TO DO: Give back the entries that follow exactly as written. Any picture gets left out.

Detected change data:
****************
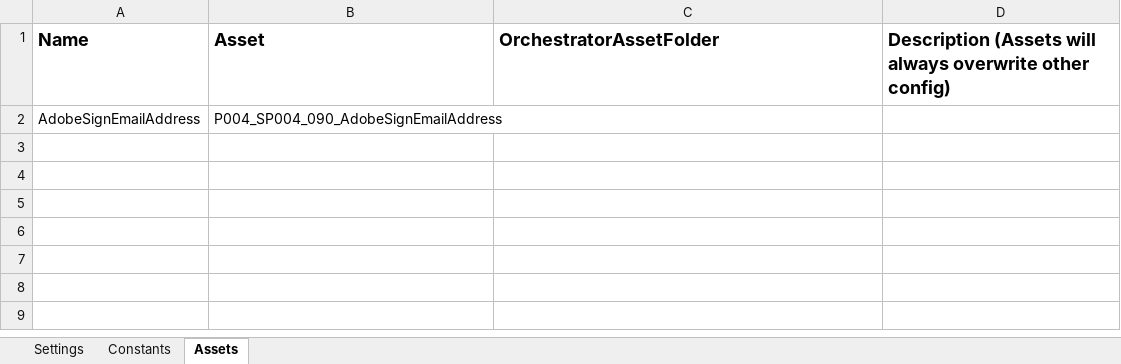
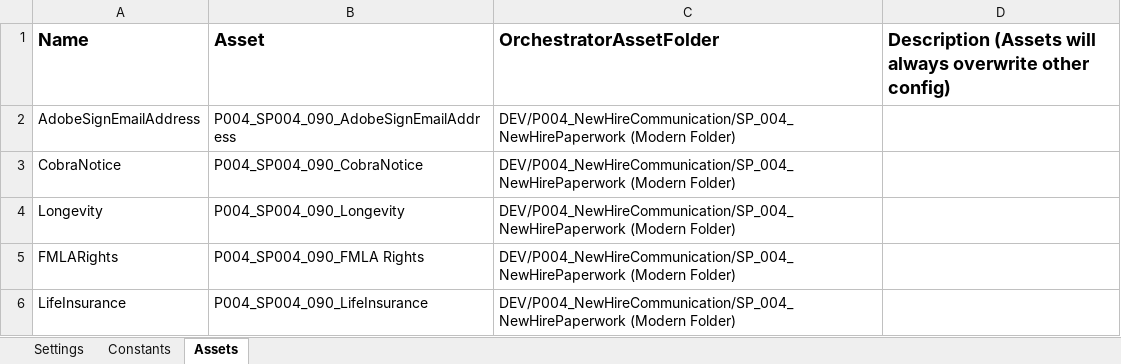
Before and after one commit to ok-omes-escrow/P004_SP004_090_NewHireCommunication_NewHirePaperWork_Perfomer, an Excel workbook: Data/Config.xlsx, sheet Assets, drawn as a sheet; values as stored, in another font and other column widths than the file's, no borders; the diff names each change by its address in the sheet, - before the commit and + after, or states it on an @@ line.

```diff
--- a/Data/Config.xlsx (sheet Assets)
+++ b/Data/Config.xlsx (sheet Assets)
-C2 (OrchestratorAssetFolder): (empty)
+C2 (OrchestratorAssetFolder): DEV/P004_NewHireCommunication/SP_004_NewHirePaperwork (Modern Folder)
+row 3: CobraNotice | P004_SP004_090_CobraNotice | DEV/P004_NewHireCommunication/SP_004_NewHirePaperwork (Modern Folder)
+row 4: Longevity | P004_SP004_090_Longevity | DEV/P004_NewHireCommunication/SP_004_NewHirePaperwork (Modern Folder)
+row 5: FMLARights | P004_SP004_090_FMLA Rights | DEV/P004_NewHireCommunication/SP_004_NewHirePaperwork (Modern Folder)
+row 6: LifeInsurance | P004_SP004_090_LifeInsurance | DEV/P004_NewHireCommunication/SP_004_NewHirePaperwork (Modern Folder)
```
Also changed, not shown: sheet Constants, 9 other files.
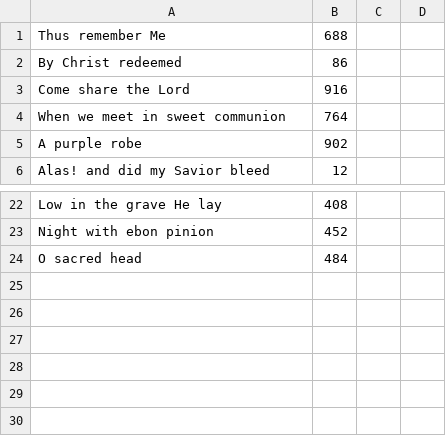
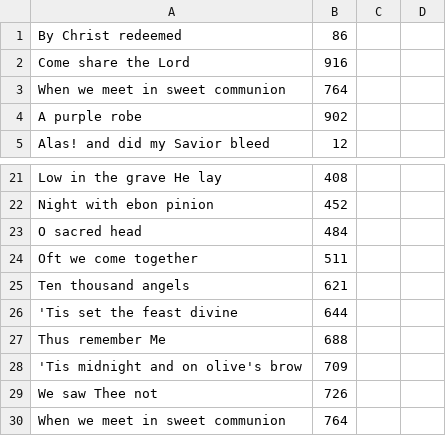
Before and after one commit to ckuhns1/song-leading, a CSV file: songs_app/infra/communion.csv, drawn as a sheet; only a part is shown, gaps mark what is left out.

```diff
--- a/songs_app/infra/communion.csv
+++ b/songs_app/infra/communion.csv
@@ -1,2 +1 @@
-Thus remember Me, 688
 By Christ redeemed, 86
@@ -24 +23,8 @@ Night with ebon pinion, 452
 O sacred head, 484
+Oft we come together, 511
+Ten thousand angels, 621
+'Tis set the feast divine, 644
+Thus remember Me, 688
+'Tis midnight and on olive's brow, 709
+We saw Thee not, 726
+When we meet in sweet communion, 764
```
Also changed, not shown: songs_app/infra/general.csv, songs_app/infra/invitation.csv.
****************
SOLUTION:
Before and after one commit to ok-omes-escrow/P004_SP004_090_NewHireCommunication_NewHirePaperWork_Perfomer, an Excel workbook: Data/Config.xlsx, sheet Assets, drawn as a sheet; values as stored, in another font and other column widths than the file's, no borders; the diff names each change by its address in the sheet, - before the commit and + after, or states it on an @@ line.

```diff
--- a/Data/Config.xlsx (sheet Assets)
+++ b/Data/Config.xlsx (sheet Assets)
-C2 (OrchestratorAssetFolder): (empty)
+C2 (OrchestratorAssetFolder): DEV/P004_NewHireCommunication/SP_004_NewHirePaperwork (Modern Folder)
+row 3: CobraNotice | P004_SP004_090_CobraNotice | DEV/P004_NewHireCommunication/SP_004_NewHirePaperwork (Modern Folder)
+row 4: Longevity | P004_SP004_090_Longevity | DEV/P004_NewHireCommunication/SP_004_NewHirePaperwork (Modern Folder)
+row 5: FMLARights | P004_SP004_090_FMLA Rights | DEV/P004_NewHireCommunication/SP_004_NewHirePaperwork (Modern Folder)
+row 6: LifeInsurance | P004_SP004_090_LifeInsurance | DEV/P004_NewHireCommunication/SP_004_NewHirePaperwork (Modern Folder)
```
Also changed, not shown: sheet Constants, 9 other files.
Before and after one commit to ckuhns1/song-leading, a CSV file: songs_app/infra/communion.csv, drawn as a sheet; only a part is shown, gaps mark what is left out.

```diff
--- a/songs_app/infra/communion.csv
+++ b/songs_app/infra/communion.csv
@@ -1,2 +1 @@
-Thus remember Me, 688
 By Christ redeemed, 86
@@ -24 +23,8 @@ Night with ebon pinion, 452
 O sacred head, 484
+Oft we come together, 511
+Ten thousand angels, 621
+'Tis set the feast divine, 644
+Thus remember Me, 688
+'Tis midnight and on olive's brow, 709
+We saw Thee not, 726
+When we meet in sweet communion, 764
```
Also changed, not shown: songs_app/infra/general.csv, songs_app/infra/invitation.csv.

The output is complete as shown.